As I thought about what to say in this review, it occurred to me that we tend to see the Grim Reaper as an evil figure, but none of the characters in that role in these stories was good or bad. Surely the other characters had opinions on the subject, but as the reader, it was fascinating to see the characters going about their business. That’s not to say the characters were emotionless in their stories. There were some that made me cry because of the emotional investment the character serving as Death had in the story. There were others where the characters simply went along as though that’s just the way things were, and there’s no sense getting upset over it.

The stories themselves were great, but the storytelling was fantastic. While these stories are dark, they are emotionally charged and not unnecessarily graphic. Over the course of the story, the reader gets a strong sense of the who, what, why, and how.
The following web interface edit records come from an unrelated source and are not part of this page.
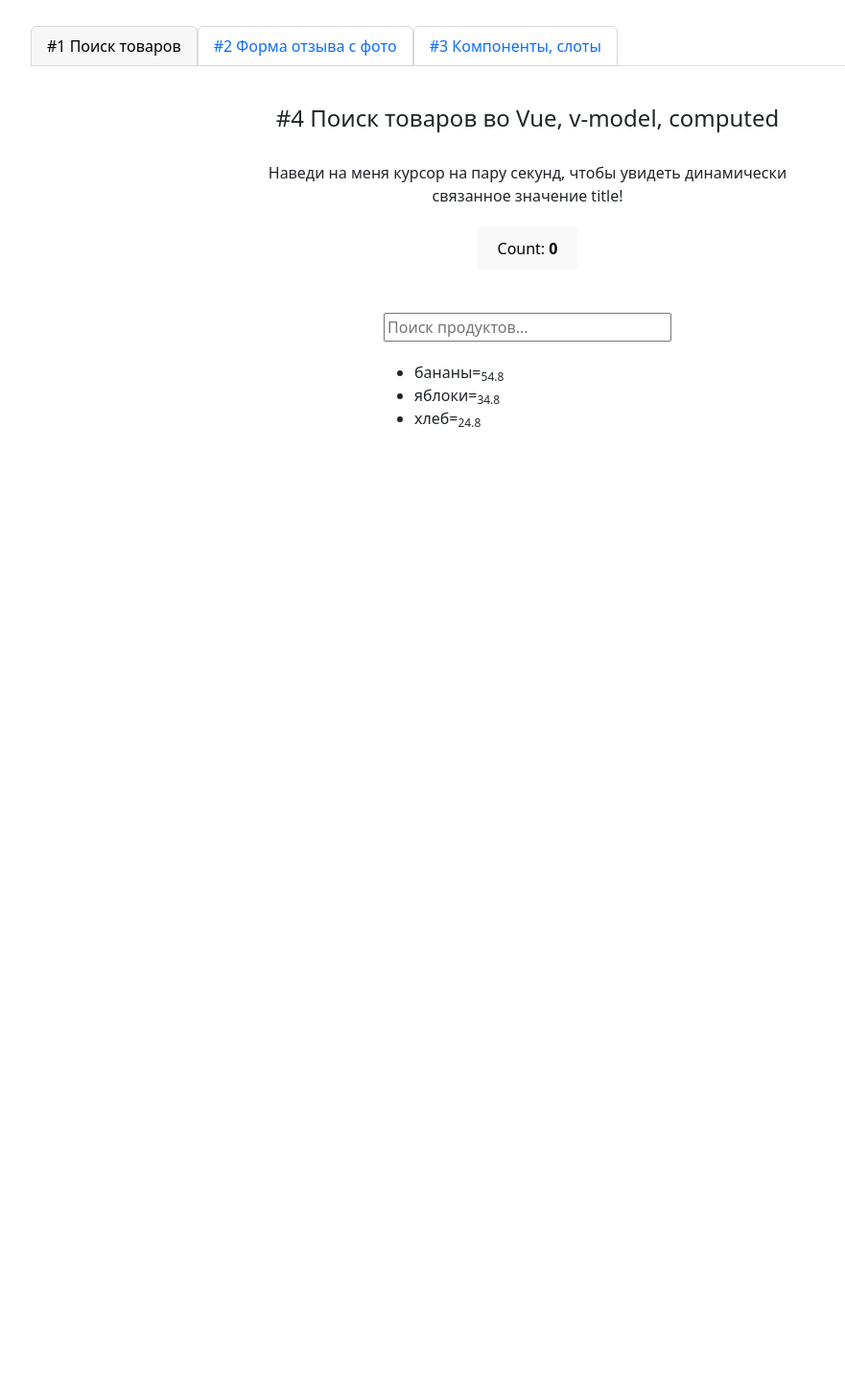
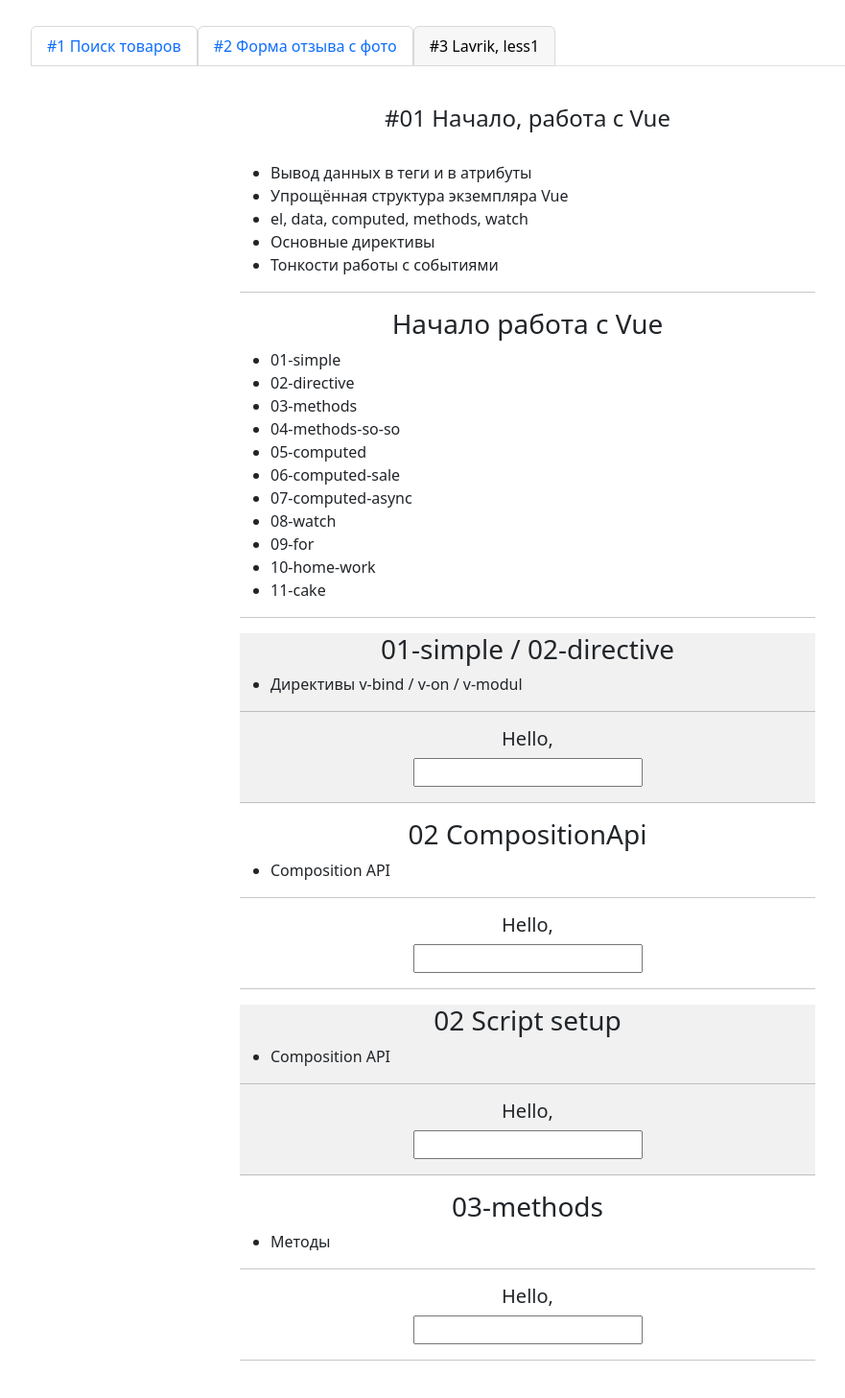
Before and after one commit to ArtDinWin/vitejs-vite-lesson, a Vue app: page / in a window 1280 px wide. Shown: the part 113-1570 px from the top of the page at 96% size, without its empty margins (90-971 px from the left). Before the commit the page ends 800 px from the top, so only its background shows below. Built offline with nearby package versions, Linux system fonts and the light colour scheme.

Commit message:
Урок01 Директивы Синтаксис Options API, Composition API, script setup

```diff
--- a/src/App.vue
+++ b/src/App.vue
@@ -6,7 +6,7 @@ import {reactive} from 'vue';
 // первый способ обращения к компонентам это импорт SearchItemInit в main.js и регистрация app.component("SearchItemInit" , SearchItems)
 // второй способ обращения к компонентам FormReport и ComponentsSlots импорт в компоненте
 import FormReport from './components/FormReport.vue'
-import ComponentsSlots from './components/ComponentsSlots.vue'
+import LavrikLess1 from './components/LavrikLess1.vue'
 
 const title = ref('Полный курс Vue 3 | youtube lessons');
 
@@ -15,7 +15,7 @@ const activeTabs = reactive([
   {
     id: 1,
     name: "#1 Поиск товаров",
-    active : true,
+    active : false,
     component: "SearchItemInit"
   },
   {
@@ -26,9 +26,9 @@ const activeTabs = reactive([
   },
   {
     id:3,
-    name: "#3 Компоненты, слоты",
-    active : false,
-    component: ComponentsSlots
+    name: "#3 Lavrik, less1",
+    active : true,
+    component: LavrikLess1
   }
 ] );
 
--- a/src/components/ComponentsSlots.vue
+++ /dev/null
@@ -1,15 +0,0 @@
-<script setup>
-import {computed, ref} from 'vue';
-
-const title = ref('#00 Заголовок');
-
-</script>
-
-<template>
-
-<h2>{{ title }}</h2>
-
-</template>
-
-<style scoped lang="scss">
-</style>
--- /dev/null
+++ b/src/components/LavrikLess/LavrikLess01.vue
@@ -0,0 +1,52 @@
+<script>
+// У script setup будет отсутствовать components:
+import SampleLess from './less1/01SampleLess.vue'
+import CompositionApi from './less1/02CompositionApi.vue'
+import ScriptSetup from './less1/02ScriptSetup.vue'
+import MethodsLess from './less1/03Methods.vue'
+
+export default {
+  data() {
+    return {
+      title: "Начало работа с Vue"
+    }
+  },
+  components: {
+    SampleLess,
+    CompositionApi,
+    ScriptSetup,
+    MethodsLess
+
+  }
+}
+</script>
+
+<template>
+
+<h3>{{ title }}</h3>
+<ul class="description-list">
+<li class="description-item">01-simple</li>
+<li class="description-item">02-directive</li>
+<li class="description-item">03-methods</li>
+<li class="description-item">04-methods-so-so</li>
+<li class="description-item">05-computed</li>
+<li class="description-item">06-computed-sale</li>
+<li class="description-item">07-computed-async</li>
+<li class="description-item">08-watch</li>
+<li class="description-item">09-for</li>
+<li class="description-item">10-home-work</li>
+<li class="description-item">11-cake</li>
+</ul>
+<hr>
+<SampleLess></SampleLess>
+<CompositionApi></CompositionApi>
+<ScriptSetup></ScriptSetup>
+<MethodsLess></MethodsLess>
+
+</template>
+
+<style scoped lang="scss">
+.description-list {
+    text-align: left;
+}
+</style>
--- /dev/null
+++ b/src/components/LavrikLess/less1/01SampleLess.vue
@@ -0,0 +1,68 @@
+<script>
+// есть export default
+// есть data() нужен для него return / нет  ref и reactive
+// нет setup()
+// отдельно methods: / computed: / mounted() - хуки
+// хуки через mounted() без импорта
+
+export default {
+  data() {
+    return {
+      title: "01-simple / 02-directive",
+      name: "",
+      count: 0
+    }
+  },
+  methods: {
+    increment() {
+      this.count++
+    }
+  },
+  computed: {
+    printCount: function() {
+      return 'Счетчик: ' + this.count
+    }
+    },
+  mounted() {
+    console.log(`компонент 01SimpleLess теперь примонтирован.`);
+  }
+}
+		/*
+    Директивы
+			v-bind = @			:value="some"
+			v-on = :				v-on:click.prevent.once		@click=""
+			v-if
+			v-else-if
+			v-else
+			v-show
+			v-model				v-on:click.lazy.number
+			v-for
+			e t.c.
+
+      v-module - синтаксический сахар
+		*/
+</script>
+
+<template>
+<div class="section">
+<h3>{{ title }}</h3>
+<ul class="description-list">
+  <li class="description-item">Директивы v-bind / v-on / v-modul</li>
+</ul>
+<hr>
+<div class="wrapper">
+		<div class="sample">
+			<!-- <input type="text" v-model="name"> -->
+      <h5>Hello, {{ name }}</h5>
+      <input type="text" :value="name" @input="name = $event.target.value">
+		</div>
+	</div>
+  <hr>
+</div>
+</template>
+
+<style scoped lang="scss">
+.description-list {
+    text-align: left;
+}
+</style>
--- /dev/null
+++ b/src/components/LavrikLess/less1/02CompositionApi.vue
@@ -0,0 +1,63 @@
+<script>
+// есть export default
+// нет data() вместо этого ref и reactive
+// есть setup()
+// нужно все через return (переменные, функции, computed)
+// нет methods через функции потом return
+// computed через import потом return
+// хуки через mounted() без импорта отдельно
+
+
+import { ref, computed  } from 'vue'
+
+export default {
+setup() {
+const title = ref("02 CompositionApi");
+const name = ref("");
+const count = ref(0);
+
+function increment() {
+      // .value необходимо в JavaScript
+      count.value++
+    }
+  const fullTitle = computed(() => {
+    return `Заголовок: ${name.value}`;
+  });
+    return {
+      title,
+      name,
+      fullTitle,
+      increment
+    }
+  },
+
+  mounted() {
+    console.log(`компонент 02CompositionApi теперь примонтирован.`)
+  }
+}
+
+</script>
+
+<template>
+
+<h3>{{ title }}</h3>
+<ul class="description-list">
+  <li class="description-item">Composition API</li>
+</ul>
+<hr>
+<div class="wrapper">
+		<div class="sample">
+			<!-- <input type="text" v-model="name"> -->
+      <h5>Hello, {{ name }}</h5>
+      <input type="text" :value="name" @input="name = $event.target.value">
+		</div>
+	</div>
+  <hr>
+
+</template>
+
+<style scoped lang="scss">
+.description-list {
+    text-align: left;
+}
+</style>
--- /dev/null
+++ b/src/components/LavrikLess/less1/02ScriptSetup.vue
@@ -0,0 +1,49 @@
+<script setup>
+// нет export default
+// нет data() вместо этого ref и reactive
+// отсутствует setup()
+// нет methods это обычные функции
+// computed через import
+// хуки через import onMounted
+
+import { ref, computed, onMounted  } from 'vue'
+
+const title = ref("02 Script setup");
+const name = ref("");
+const count = ref(0);
+
+function increment() {
+  count.value++
+    }
+
+const doubledCount = computed(() => count.value * 2);
+
+ onMounted (() => {
+    console.log(`компонент 02ScriptSetup теперь примонтирован.`)
+  }   )
+</script>
+
+<template>
+<div class="section">
+<h3>{{ title }}</h3>
+<ul class="description-list">
+  <li class="description-item">Composition API</li>
+</ul>
+<hr>
+<div class="wrapper">
+		<div class="sample">
+			<!-- <input type="text" v-model="name"> -->
+      <h5>Hello, {{ name }}</h5>
+      <input type="text" :value="name" @input="name = $event.target.value">
+		</div>
+	</div>
+  <hr>
+</div>
+</template>
+
+<style scoped lang="scss">
+.description-list {
+    text-align: left;
+}
+
+</style>
--- /dev/null
+++ b/src/components/LavrikLess/less1/03Methods.vue
@@ -0,0 +1,43 @@
+<script>
+export default {
+  data() {
+    return {
+      title: "03-methods",
+      name: ""
+    }
+  },
+  methods: {
+    onInput(e) {
+      this.name = e.target.value;
+    }
+  },
+  mounted() {
+
+  }
+}
+
+</script>
+
+<template>
+
+<h3>{{ title }}</h3>
+<ul class="description-list">
+  <li class="description-item">Методы</li>
+</ul>
+<hr>
+<div class="wrapper">
+		<div class="sample">
+			<!-- <input type="text" v-model="name"> -->
+      <h5>Hello, {{ name }}</h5>
+      <input type="text" :value="name" @input="onInput">
+		</div>
+	</div>
+  <hr>
+
+</template>
+
+<style scoped lang="scss">
+.description-list {
+    text-align: left;
+}
+</style>
--- /dev/null
+++ b/src/components/LavrikLess1.vue
@@ -0,0 +1,27 @@
+<script setup>
+import {computed, ref} from 'vue';
+import LavrikLess01 from './LavrikLess/LavrikLess01.vue'
+
+const title = ref('#01 Начало, работа с Vue');
+</script>
+
+<template>
+
+<h2>{{ title }}</h2>
+<ul class="description-list">
+<li class="description-item">Вывод данных в теги и в атрибуты</li>
+<li class="description-item">Упрощённая структура экземпляра Vue</li>
+<li class="description-item">el, data, computed, methods, watch</li>
+<li class="description-item">Основные директивы</li>
+<li class="description-item">Тонкости работы с событиями</li>
+</ul>
+<hr>
+<LavrikLess01></LavrikLess01>
+
+</template>
+
+<style scoped lang="scss">
+.description-list {
+    text-align: left;
+}
+</style>
--- a/src/style.css
+++ b/src/style.css
@@ -70,6 +70,10 @@ button:focus-visible {
   min-width: 100vw;
 }
 
+.section:nth-child(odd) {
+  background-color: rgb(241, 241, 241);
+}
+
 @media (min-width:1100px) {
   #app{
     min-width: 1100px;
```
Some of the endings are satisfying and some are heartbreaking. Regardless of what’s going on in each story, each of them comes together to create a memorable reading experience. I can see myself going back and reading some or all of these again.


We all have that vision of the Grim Reaper as a terrifying, heartless, skeleton like creature in a black flowing robe with the dreaded scythe in hand who enjoys his job. Well, what if he is a she or feels pity and other emotions while reaping souls? These stories give you different insights and maybe will change your mind about Grim, anyway you look at it only two things in life are certain, death and taxes. Brown has again delivered a great book with his folksy charm and his way with his words. I highly recommend this book and any other but this author.